Now that you made your resolution to shed those unwanted pounds, is it more difficult than you imagined? Your sleep—-or lack of sleep—may be the cause.
Lack of sleep can raise hormones associated with increased appetite, poor eating and insulin resistance. Research shows that in people who have fewer than six hours of sleep were found to have higher levels of leptin, a hormone which turns off the brain’s desire for food. There was also an increase in ghrelin, a hormone which triggers hunger. Sleep deprived people ate foods with high levels of sugar and carbohydrates to satisfy their cravings. This resulted in weight gain.

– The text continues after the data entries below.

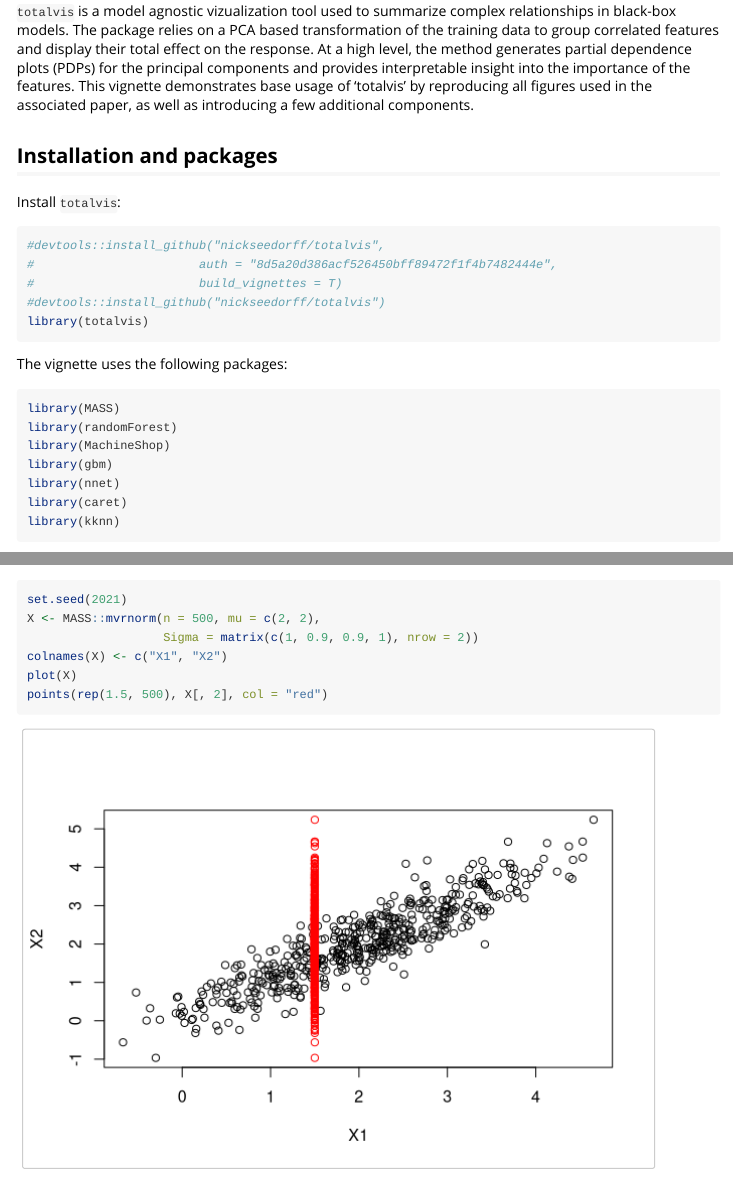
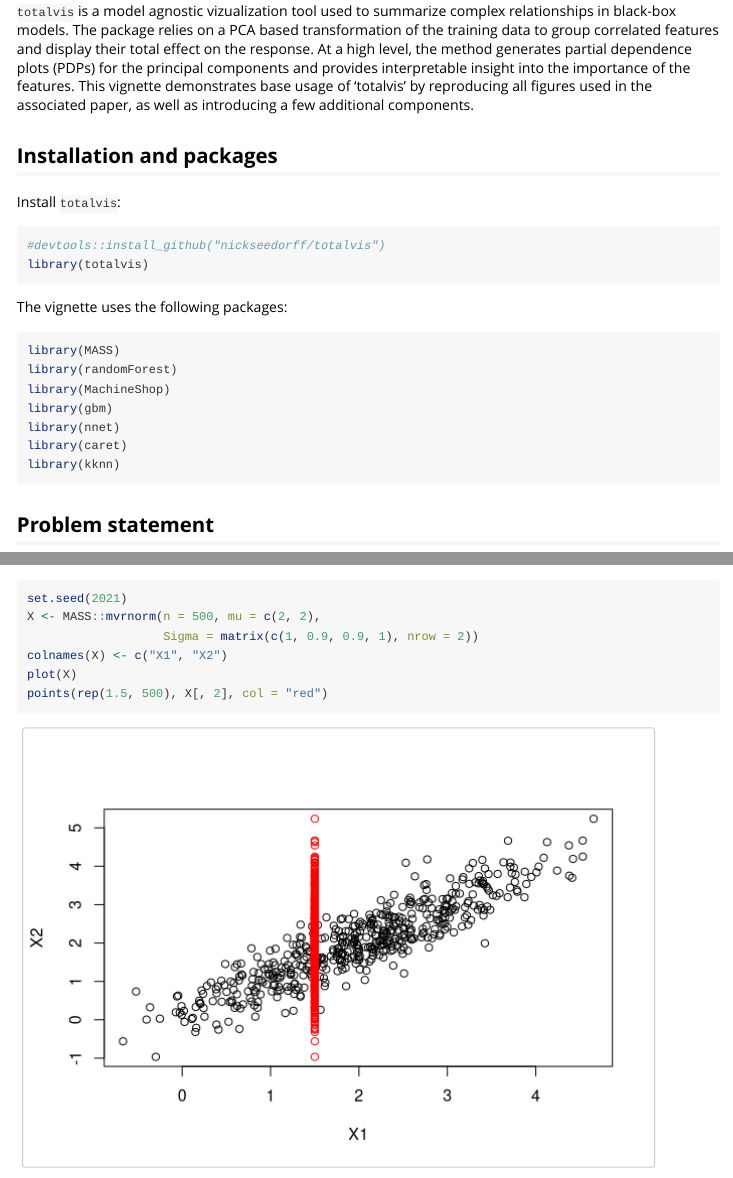
Before and after one commit to nickseedorff/totalvis, an R Markdown document (vignettes/Introduction.Rmd): the page in a window 1100 px wide, from 220 px down, and a second part further down, joined at a grey line. Rendered offline with R 4.5, knitr and Pandoc, with nearby package versions; some code elsewhere in the file could not run offline.

Commit message:
Removed install with auth token

````diff
--- a/vignettes/Introduction.Rmd
+++ b/vignettes/Introduction.Rmd
@@ -25,9 +25,6 @@ knitr::opts_chunk$set(echo = TRUE)
 Install `totalvis`:
 
 ```{r message=FALSE}
-#devtools::install_github("nickseedorff/totalvis",
-#                       auth = "8d5a20d386acf526450bff89472f1f4b7482444e",
-#                       build_vignettes = T)
 #devtools::install_github("nickseedorff/totalvis")
 library(totalvis)
 ```
````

The stress hormone cortisol has been found to be elevated in people with higher levels of physical and emotional stress, as well as in sleep deprivation. Cortisol regulates the metabolism of sugar, protein and fat absorption. Excess levels of cortisol can lead to insulin resistance and diabetes. Cortisol promotes the storage of fat and also makes weight loss more difficult.
Sleep specialists recommend that adults sleep between seven and nine hours each night. If you are sleeping fewer hours, you may be sleep deprived and at risk for weight gain. If you are sleeping the recommended number of hours and still feel sleepy during the day, or if you wake up many times from your sleep, you may have a sleep disorder. Most sleep disorders are easily diagnosed and treated.
If you are concerned that your sleep problems are affecting your well-being and your health, contact your healthcare professional. You’ll soon be on your way to a better night’s sleep and weight loss.
Your body will love you for it.